But that’s hardly the case here. You see, I have to go to physical therapy twice a week and have seven different exercises that I have to do at home – with 30 repetitions each – three times day… oh, and I have to do them for both legs! Since my right leg is so weak, my left knee is handling far more than its fair share and so I have to increase the strength in my left knee to be able to handle the extra workload it is doing during the healing process. It’s no picnic – it’s very hard work – and from what I am told, I could be in physical therapy until late this fall!
And then there is the constant change in routine – adding a little weight on my ankles here and there to help the strengthening process. And what they call “heel slides” – that means laying on your back and sliding your heel along the floor to stretch the muscle and increase the range of motion. After surgery, it takes several weeks for the initial swelling to go down and then the real work begins. The doctor expects an increase of 15 degrees in my range of motion each week and so far, I have been able to do that.
When I am back to full mobility, I should be able to have about 135 degrees range of motion, but I haven’t been able to get there yet. They are, however, thrilled with my progress so far. Last Friday, measuring day, I was able to bend my knee 119 degrees – a new personal best since I have had to recalibrate myself post accident.
During this whole “adventure” I have learned more about the human body and how it moves than I ever knew before. Why can’t muscles just attach to bones? Why do we even need tendons? Well, doctors and PT staff have taught me that muscles narrow near their ends and could easily tear if they connected directly to bones. That’s where the tendons come in – making the transition from muscle to bone stronger and more reliable.
I don’t have all the answers or knowledge about the mechanics of knees and tendons, etc. but I do know that I have a new appreciation for the skill of the surgeons and the other professionals who have helped me recover. I am amazed at the complexity of the human body – even something as supposedly simple as my knee. I can’t even begin to fathom how God put together our entire bodies.
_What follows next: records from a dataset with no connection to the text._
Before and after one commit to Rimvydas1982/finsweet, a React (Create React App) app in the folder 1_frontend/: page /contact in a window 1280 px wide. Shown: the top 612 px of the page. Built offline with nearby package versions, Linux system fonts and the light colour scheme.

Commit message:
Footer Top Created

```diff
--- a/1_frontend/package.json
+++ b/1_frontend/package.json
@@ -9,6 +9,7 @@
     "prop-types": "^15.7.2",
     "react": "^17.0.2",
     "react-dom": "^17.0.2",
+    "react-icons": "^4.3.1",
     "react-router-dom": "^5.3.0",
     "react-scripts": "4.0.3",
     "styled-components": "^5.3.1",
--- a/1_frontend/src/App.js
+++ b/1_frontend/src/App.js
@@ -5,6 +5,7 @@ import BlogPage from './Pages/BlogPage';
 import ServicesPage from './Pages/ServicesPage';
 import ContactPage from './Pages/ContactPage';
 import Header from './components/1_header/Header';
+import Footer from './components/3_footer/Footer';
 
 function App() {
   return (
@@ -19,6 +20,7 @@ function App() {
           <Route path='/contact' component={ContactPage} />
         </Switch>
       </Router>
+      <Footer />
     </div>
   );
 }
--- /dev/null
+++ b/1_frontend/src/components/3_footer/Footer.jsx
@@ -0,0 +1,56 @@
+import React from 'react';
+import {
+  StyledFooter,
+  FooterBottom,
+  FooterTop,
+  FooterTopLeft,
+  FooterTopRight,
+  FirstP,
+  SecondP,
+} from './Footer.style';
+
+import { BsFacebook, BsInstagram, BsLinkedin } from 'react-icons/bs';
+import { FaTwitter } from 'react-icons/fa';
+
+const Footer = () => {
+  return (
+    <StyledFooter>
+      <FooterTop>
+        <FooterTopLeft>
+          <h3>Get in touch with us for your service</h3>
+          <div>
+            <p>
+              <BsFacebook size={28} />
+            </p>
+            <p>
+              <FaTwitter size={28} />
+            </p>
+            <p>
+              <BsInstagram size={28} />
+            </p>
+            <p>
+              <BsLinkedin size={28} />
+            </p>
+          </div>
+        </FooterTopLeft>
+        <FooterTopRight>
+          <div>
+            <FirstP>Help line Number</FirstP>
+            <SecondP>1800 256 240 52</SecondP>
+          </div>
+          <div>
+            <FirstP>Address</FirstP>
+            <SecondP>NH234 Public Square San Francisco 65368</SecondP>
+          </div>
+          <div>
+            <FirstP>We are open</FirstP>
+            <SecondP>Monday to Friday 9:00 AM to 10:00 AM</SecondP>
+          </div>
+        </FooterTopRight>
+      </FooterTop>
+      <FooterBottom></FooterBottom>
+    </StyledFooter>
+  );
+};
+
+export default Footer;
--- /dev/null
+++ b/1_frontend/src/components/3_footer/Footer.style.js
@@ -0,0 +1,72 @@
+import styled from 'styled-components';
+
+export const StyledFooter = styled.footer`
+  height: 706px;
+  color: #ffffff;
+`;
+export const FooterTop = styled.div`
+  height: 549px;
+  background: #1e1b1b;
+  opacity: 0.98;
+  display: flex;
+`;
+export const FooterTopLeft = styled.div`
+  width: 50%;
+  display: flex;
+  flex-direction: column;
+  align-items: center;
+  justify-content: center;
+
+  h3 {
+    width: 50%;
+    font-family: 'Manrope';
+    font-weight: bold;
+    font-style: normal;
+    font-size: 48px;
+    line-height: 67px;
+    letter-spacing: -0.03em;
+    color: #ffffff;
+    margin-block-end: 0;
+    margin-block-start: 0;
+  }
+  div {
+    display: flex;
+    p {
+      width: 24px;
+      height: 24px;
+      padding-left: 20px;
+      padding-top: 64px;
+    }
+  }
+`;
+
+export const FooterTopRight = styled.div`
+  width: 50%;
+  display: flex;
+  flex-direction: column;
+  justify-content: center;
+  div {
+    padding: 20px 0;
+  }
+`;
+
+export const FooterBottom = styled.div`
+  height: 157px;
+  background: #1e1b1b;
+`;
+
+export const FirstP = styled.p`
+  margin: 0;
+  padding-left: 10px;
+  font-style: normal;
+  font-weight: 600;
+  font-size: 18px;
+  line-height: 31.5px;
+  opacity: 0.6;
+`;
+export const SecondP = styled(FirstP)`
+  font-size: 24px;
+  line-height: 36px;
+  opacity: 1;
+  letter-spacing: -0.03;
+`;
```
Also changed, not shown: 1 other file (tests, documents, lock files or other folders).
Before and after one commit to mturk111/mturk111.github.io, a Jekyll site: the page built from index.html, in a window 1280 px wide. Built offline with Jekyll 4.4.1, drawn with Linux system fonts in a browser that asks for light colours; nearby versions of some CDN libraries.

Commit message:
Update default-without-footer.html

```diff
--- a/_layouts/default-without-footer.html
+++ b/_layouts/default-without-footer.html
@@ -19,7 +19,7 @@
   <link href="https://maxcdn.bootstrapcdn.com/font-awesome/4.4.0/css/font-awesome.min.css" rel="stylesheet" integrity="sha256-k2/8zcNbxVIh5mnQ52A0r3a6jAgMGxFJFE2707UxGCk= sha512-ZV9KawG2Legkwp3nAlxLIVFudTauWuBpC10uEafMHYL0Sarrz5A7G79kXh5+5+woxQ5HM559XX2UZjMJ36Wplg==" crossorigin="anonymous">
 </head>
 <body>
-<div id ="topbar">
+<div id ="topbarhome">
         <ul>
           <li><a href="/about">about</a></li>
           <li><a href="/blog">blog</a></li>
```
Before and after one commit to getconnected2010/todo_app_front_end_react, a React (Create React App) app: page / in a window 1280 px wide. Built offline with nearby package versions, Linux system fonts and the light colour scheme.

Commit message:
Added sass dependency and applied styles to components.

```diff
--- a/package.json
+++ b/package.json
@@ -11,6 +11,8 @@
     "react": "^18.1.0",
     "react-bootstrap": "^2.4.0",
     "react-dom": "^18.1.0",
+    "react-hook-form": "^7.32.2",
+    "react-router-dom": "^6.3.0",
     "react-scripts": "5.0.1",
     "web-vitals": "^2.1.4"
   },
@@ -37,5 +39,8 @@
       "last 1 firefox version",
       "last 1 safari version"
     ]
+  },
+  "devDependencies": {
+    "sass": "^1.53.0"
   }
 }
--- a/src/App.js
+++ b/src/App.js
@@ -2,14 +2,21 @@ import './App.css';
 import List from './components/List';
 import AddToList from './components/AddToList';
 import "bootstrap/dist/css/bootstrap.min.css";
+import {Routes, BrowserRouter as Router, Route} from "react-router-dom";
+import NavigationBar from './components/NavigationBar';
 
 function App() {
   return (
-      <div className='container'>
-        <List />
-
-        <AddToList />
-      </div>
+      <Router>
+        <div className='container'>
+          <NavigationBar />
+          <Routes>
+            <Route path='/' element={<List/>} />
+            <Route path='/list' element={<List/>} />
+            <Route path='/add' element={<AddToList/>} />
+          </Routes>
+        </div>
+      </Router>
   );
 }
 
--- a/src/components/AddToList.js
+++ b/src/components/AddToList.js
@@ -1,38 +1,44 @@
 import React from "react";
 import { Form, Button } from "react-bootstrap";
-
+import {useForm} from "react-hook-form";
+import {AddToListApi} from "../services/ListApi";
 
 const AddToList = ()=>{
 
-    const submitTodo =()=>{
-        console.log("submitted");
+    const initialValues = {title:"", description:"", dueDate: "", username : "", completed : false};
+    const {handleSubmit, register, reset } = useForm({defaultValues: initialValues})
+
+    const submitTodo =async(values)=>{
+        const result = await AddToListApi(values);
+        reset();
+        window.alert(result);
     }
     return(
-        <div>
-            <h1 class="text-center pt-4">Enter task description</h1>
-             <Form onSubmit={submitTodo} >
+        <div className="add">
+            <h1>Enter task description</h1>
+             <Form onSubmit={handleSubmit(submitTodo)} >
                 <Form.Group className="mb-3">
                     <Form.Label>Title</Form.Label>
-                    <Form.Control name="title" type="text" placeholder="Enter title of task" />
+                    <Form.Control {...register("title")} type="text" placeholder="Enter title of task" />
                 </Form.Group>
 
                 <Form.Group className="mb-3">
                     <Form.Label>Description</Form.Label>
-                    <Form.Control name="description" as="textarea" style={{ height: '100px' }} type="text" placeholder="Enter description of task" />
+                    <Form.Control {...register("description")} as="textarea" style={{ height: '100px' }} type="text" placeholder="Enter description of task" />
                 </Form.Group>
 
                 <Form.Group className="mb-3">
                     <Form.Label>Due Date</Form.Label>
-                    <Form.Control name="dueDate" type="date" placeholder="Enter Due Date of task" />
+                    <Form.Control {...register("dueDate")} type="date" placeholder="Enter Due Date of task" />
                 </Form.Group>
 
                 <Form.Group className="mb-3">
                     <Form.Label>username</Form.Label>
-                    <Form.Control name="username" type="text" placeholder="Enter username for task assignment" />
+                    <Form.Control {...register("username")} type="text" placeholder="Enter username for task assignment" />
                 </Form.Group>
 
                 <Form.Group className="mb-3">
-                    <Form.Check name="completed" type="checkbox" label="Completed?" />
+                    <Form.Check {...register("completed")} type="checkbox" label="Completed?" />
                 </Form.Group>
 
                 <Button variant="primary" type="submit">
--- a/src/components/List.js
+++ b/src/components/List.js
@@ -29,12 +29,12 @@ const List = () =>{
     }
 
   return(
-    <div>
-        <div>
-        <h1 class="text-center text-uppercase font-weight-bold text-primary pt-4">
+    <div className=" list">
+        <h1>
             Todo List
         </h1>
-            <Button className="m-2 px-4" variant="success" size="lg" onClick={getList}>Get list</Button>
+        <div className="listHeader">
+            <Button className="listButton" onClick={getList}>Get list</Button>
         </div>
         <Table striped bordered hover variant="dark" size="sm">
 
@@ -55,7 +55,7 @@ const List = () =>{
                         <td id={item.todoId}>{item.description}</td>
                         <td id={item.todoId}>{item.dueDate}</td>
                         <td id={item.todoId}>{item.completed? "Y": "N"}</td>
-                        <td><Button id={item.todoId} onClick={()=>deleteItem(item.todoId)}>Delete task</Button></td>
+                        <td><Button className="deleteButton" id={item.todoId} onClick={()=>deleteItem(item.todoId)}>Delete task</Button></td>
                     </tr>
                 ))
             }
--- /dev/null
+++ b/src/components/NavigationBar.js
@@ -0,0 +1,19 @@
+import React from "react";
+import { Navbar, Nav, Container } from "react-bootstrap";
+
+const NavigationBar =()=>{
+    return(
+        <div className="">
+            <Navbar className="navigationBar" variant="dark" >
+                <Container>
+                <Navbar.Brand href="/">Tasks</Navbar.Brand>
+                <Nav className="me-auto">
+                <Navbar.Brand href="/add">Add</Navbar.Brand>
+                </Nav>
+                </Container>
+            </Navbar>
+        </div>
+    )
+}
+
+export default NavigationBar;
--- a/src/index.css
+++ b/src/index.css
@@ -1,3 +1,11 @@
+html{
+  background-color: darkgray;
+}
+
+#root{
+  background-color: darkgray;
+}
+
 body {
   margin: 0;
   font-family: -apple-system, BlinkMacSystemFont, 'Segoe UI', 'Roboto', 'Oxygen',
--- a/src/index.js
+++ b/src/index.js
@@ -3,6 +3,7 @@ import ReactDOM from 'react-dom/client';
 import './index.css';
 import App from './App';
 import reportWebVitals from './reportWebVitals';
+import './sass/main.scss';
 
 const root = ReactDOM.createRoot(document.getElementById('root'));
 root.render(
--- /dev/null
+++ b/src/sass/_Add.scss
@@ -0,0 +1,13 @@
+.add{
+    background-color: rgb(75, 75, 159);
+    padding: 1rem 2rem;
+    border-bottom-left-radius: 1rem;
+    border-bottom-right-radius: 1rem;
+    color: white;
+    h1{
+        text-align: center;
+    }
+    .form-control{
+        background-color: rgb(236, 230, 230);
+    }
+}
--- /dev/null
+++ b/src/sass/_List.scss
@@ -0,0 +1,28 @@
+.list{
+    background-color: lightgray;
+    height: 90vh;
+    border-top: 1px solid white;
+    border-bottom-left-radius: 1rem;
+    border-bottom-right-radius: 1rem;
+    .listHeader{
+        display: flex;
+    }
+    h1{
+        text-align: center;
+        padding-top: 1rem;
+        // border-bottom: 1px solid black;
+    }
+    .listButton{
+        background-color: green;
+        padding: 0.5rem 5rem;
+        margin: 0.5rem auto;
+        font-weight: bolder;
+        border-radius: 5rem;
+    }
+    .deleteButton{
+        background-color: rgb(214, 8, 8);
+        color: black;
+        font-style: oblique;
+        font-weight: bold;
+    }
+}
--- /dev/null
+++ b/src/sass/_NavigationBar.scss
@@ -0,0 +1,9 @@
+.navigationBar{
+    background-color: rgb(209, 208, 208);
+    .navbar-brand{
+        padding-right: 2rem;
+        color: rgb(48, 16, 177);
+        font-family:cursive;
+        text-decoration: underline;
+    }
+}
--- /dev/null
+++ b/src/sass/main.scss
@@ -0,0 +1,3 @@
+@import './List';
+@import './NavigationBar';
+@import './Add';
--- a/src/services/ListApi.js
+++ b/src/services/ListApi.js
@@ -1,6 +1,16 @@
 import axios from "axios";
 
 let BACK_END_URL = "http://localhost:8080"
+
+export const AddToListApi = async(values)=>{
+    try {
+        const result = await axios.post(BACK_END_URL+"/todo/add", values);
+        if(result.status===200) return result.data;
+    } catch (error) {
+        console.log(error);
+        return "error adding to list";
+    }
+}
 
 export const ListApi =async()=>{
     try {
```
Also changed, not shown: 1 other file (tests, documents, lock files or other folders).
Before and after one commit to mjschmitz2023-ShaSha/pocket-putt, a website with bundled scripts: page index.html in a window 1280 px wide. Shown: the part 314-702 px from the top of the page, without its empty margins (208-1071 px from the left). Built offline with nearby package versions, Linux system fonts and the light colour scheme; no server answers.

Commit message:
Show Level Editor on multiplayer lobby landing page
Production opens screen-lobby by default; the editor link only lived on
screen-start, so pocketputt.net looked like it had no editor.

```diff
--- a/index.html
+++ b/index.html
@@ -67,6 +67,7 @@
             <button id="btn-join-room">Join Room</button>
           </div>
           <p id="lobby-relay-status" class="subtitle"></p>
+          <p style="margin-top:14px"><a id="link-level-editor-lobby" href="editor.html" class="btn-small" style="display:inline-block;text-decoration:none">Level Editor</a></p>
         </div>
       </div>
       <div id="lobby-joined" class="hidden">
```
The verse for this evening is one that I have heard many times – but also one that has taken on new meaning for me the past several months. The apostle Paul wrote two letters to the church at Corinth and our verse is an excerpt from the first letter. Paul tells us, in 1 Corinthians 6:19-20, “Do you not know that your body is a temple of the Holy Spirit, who is in you, whom you have received from God? You are not your own; you were bought at a price. Therefore honor God with your body.”
My encouragement tonight is that God designed us as marvelous creatures – in His own image. My prayer is that we will all take care of our bodies and our minds to glorify God and His Son, Jesus in all that we do. Have a great day in the Lord, grace and peace…